A fifth of the art treasures of Europe were plundered by the Third Reich. Adolf Hitler was quite simply the greatest art thief of all time.

Friedrich and Louise Gutman were two victims of this institutionalised robbery. Leading bankers in Holland before the War, they declined to hand over their art collection to the occupying Nazis. In spite of assurances about their safety from Himmler, they were sent to Theresienstadt concentration camp, where they were savagely interrogated. When they still would not give the Germans their art-works, Friedrich was beaten to death, Louise was transported to Auschwitz where she was gassed, and the Nazis seized the collection.

The consequences of this crime are still reverberating more than 50 years later. As "Making a Killing", a compelling edition of Arthouse on Channel 4 tomorrow night, shows, the Gutman family have spent the last half a century trying to recover the works of art. Thirteen of their paintings are still missing.

Attention is centred on a Degas painting, Landscape with Smokestacks, which was once owned by Friedrich Gutman and has finally been tracked down to the collection of Daniel Searle, a pharmaceuticals billionaire from Chicago who bought it in good faith 10 years ago. Next month, the Gutman family are going to court in the US in an attempt to retrieve the picture. The practices of the art world will also be on trial.

The family have been helped by a Washington detective, Willi Korte, who specialises in finding stolen art and is known as "the Indiana Jones of the art world". He has his own concerns: "Nobody who is part of that community has any interest in helping victims to recover their paintings. The missing works of art have never really been `lost'. It's just that the art world preferred not to ask too many questions. These works were given sanitised histories. Everyone turned a blind eye and made a killing."

Nick Goodman, Friedrich and Louise's grandson, does not have a very high opinion of the art world, either. "People are making a lot of money, and they're selling paintings without checking provenance carefully enough - either willfully or just by blind ignorance - and when inquiries are made, you're stonewalled."

Making the documentary has certainly not filled producer Anne Webber with respect for the art market. "It does not come well out of this film. It's the largest unregulated business in the world. It's a multi-million- pound business and needs some regulation. Victims of stolen art need some protection. Museums should take responsibility for what they buy. It was interesting to discover that provenance is such a fallible instrument. A car at least has a registration document which is a legal document. People think that assurances about provenance have the same weight, but they don't. Some collectors have discovered that at great cost.

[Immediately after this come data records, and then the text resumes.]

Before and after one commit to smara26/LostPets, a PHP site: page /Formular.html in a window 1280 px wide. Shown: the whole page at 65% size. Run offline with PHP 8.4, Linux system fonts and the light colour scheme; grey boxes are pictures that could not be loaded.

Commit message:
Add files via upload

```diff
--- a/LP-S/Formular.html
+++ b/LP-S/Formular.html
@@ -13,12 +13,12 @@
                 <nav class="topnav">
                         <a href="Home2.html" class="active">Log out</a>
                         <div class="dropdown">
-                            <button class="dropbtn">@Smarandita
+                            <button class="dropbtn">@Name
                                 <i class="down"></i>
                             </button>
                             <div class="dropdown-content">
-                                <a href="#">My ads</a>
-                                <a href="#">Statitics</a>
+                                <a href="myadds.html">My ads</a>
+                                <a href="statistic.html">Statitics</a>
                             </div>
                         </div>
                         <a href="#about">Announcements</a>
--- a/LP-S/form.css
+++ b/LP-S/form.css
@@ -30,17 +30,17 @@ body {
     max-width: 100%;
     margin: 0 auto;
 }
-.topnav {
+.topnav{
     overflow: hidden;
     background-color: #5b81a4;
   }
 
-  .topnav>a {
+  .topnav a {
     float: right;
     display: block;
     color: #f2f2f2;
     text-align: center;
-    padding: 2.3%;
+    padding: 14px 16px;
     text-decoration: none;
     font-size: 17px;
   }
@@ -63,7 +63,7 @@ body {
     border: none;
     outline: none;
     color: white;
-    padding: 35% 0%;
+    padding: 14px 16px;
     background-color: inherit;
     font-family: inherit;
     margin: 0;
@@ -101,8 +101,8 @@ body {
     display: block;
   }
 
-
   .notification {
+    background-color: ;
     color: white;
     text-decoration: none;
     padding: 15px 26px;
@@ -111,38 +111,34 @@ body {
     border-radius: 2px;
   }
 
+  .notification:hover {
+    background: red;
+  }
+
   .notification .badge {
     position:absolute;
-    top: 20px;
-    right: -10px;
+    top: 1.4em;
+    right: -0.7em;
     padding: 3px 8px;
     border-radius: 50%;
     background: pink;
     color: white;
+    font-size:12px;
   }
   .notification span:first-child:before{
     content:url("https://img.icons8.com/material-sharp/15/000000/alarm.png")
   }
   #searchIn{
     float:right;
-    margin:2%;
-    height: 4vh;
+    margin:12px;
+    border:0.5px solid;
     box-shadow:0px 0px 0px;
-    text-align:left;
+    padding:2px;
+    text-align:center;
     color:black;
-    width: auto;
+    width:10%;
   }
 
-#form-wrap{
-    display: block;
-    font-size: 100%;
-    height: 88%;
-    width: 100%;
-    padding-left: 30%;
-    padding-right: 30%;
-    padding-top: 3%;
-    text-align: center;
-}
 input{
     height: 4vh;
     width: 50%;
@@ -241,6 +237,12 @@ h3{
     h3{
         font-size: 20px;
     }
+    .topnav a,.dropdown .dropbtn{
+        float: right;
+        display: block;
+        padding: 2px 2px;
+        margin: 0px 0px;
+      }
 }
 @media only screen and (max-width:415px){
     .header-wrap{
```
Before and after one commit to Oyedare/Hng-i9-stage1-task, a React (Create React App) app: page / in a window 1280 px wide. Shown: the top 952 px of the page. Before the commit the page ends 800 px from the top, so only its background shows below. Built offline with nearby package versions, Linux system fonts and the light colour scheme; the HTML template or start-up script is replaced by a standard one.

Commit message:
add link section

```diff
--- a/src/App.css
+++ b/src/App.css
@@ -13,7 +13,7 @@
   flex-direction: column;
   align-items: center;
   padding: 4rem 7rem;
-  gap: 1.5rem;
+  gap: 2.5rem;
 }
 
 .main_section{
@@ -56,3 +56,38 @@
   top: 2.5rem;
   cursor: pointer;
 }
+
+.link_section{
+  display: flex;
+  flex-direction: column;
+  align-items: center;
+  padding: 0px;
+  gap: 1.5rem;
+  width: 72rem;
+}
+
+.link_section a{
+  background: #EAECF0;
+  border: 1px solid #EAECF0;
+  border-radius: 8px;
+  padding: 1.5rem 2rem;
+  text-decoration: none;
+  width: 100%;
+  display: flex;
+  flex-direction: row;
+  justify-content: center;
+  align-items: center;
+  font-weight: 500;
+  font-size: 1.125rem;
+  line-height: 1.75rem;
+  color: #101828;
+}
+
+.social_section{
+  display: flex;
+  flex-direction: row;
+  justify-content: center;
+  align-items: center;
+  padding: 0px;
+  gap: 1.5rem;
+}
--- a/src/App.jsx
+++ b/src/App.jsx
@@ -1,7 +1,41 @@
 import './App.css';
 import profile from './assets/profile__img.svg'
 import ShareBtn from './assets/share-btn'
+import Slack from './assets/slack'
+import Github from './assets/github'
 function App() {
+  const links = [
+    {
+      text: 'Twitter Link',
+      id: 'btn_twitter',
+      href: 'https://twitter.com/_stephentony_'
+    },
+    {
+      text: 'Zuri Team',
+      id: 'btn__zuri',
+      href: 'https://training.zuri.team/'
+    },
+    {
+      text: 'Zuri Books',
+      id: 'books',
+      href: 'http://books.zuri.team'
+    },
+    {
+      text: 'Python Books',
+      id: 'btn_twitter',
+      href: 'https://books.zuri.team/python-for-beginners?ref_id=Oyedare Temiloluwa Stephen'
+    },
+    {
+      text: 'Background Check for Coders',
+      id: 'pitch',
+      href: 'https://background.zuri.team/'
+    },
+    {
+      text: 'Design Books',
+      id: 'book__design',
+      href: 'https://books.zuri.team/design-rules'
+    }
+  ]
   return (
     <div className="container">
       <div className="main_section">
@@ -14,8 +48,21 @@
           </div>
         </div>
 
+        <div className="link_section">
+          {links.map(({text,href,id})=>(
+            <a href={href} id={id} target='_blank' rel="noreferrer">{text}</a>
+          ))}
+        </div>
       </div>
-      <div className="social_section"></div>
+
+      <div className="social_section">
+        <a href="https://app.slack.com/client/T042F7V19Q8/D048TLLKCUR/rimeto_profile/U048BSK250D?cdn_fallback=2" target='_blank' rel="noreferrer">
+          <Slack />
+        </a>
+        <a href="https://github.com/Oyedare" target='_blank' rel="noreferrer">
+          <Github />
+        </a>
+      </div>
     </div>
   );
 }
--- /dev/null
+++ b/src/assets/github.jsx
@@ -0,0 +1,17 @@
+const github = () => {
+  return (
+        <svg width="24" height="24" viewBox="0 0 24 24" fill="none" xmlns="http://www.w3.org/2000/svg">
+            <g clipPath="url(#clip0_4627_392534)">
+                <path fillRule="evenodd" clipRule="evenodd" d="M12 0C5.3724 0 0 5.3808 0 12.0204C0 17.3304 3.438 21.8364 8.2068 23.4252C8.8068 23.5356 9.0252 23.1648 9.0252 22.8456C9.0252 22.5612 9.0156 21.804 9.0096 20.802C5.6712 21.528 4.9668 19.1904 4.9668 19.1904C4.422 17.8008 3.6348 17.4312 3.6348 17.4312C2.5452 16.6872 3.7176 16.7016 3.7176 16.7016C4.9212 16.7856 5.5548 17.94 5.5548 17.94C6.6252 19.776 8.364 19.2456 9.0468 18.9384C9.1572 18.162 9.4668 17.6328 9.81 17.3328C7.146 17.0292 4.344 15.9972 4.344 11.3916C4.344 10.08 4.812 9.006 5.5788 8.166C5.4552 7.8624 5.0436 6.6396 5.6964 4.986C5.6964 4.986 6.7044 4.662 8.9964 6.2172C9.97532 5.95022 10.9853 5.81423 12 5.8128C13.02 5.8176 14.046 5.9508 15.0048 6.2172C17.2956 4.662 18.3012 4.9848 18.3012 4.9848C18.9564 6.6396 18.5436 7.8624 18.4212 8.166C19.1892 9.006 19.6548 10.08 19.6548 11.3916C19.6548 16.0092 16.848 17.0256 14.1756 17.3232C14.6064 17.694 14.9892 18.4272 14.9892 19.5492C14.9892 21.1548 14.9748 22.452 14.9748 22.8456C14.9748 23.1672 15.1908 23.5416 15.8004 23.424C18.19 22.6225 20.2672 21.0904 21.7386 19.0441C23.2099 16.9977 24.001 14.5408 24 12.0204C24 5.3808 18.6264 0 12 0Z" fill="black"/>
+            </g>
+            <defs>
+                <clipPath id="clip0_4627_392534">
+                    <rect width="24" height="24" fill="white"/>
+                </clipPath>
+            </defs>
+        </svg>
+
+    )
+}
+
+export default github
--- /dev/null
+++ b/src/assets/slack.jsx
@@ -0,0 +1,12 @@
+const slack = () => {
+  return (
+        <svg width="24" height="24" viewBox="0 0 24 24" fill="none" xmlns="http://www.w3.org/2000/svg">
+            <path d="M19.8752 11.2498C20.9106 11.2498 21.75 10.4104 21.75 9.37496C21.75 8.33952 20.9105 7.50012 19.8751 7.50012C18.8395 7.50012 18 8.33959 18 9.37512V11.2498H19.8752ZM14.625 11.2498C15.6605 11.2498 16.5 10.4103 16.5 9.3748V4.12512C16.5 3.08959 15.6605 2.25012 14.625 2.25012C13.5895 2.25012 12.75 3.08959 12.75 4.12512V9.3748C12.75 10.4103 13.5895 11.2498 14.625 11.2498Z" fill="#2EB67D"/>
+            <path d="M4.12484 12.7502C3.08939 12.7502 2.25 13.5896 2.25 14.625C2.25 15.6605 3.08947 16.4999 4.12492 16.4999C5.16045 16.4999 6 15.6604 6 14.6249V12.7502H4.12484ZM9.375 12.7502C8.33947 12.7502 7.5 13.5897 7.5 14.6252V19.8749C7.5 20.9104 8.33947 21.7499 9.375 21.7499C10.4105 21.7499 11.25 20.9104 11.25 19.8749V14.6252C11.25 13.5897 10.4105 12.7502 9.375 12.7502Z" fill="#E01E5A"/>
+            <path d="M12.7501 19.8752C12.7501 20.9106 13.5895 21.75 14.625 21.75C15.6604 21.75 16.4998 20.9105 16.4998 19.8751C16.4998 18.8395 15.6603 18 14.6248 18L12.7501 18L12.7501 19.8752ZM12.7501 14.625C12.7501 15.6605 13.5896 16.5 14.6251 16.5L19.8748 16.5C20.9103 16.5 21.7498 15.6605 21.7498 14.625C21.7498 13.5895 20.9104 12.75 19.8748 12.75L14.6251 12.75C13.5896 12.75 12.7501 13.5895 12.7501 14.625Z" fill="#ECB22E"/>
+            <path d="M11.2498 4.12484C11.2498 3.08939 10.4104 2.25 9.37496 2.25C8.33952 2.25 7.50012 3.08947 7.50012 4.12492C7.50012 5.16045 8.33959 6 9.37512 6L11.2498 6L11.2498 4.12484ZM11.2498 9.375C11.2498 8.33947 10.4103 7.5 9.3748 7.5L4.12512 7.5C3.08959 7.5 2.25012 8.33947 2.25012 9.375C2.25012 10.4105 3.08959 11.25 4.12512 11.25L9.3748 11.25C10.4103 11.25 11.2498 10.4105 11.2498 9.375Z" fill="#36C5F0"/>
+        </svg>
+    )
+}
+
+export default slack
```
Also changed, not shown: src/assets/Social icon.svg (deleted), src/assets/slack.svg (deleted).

"For instance, one has to look particularly carefully at any Impressionist painting that appeared after 1939 because the Nazis stole a huge number of them and traded them on."

The legal action has taken its toll on the Gutmans. Lili, the now-elderly daughter of Friedrich and Louise, is finding the process especially stressful. In some ways she regrets ever starting the action. "I don't even want to imagine things because it's too painful for me," she says. "Still now after all these years, it makes me feel sick."

According to Webber, "there is no financial or emotional advantage for the Gutmans in pursuing this, other than trying to resolve damage that happened in the past. It's been very sad for Lili. The reawakening of the past has been very painful for her. At pre-trial hearings, she was cross-examined over three days and asked fantastically detailed questions about her life. For a woman of 77, it's hard to bring up things that are so painful. She had heart trouble last year as a result of all this."

Matters are not made any easier by the fact that Lili feels bitter because her version of events is being contested in court. "They're trying to reconstruct the past out of pieces of paper and not out of what one remembers in one's mind and in one's heart, which is much more important," she says. "Still, lawyers, they want papers."

The ultimate irony is that even if the Gutmans triumph in the court case, they won't be able to keep the Degas. They'll have to sell it to pay the only winners in this whole sorry affair: the lawyers.

`Arthouse: Making a Killing' is on tomorrow at 7pm on C4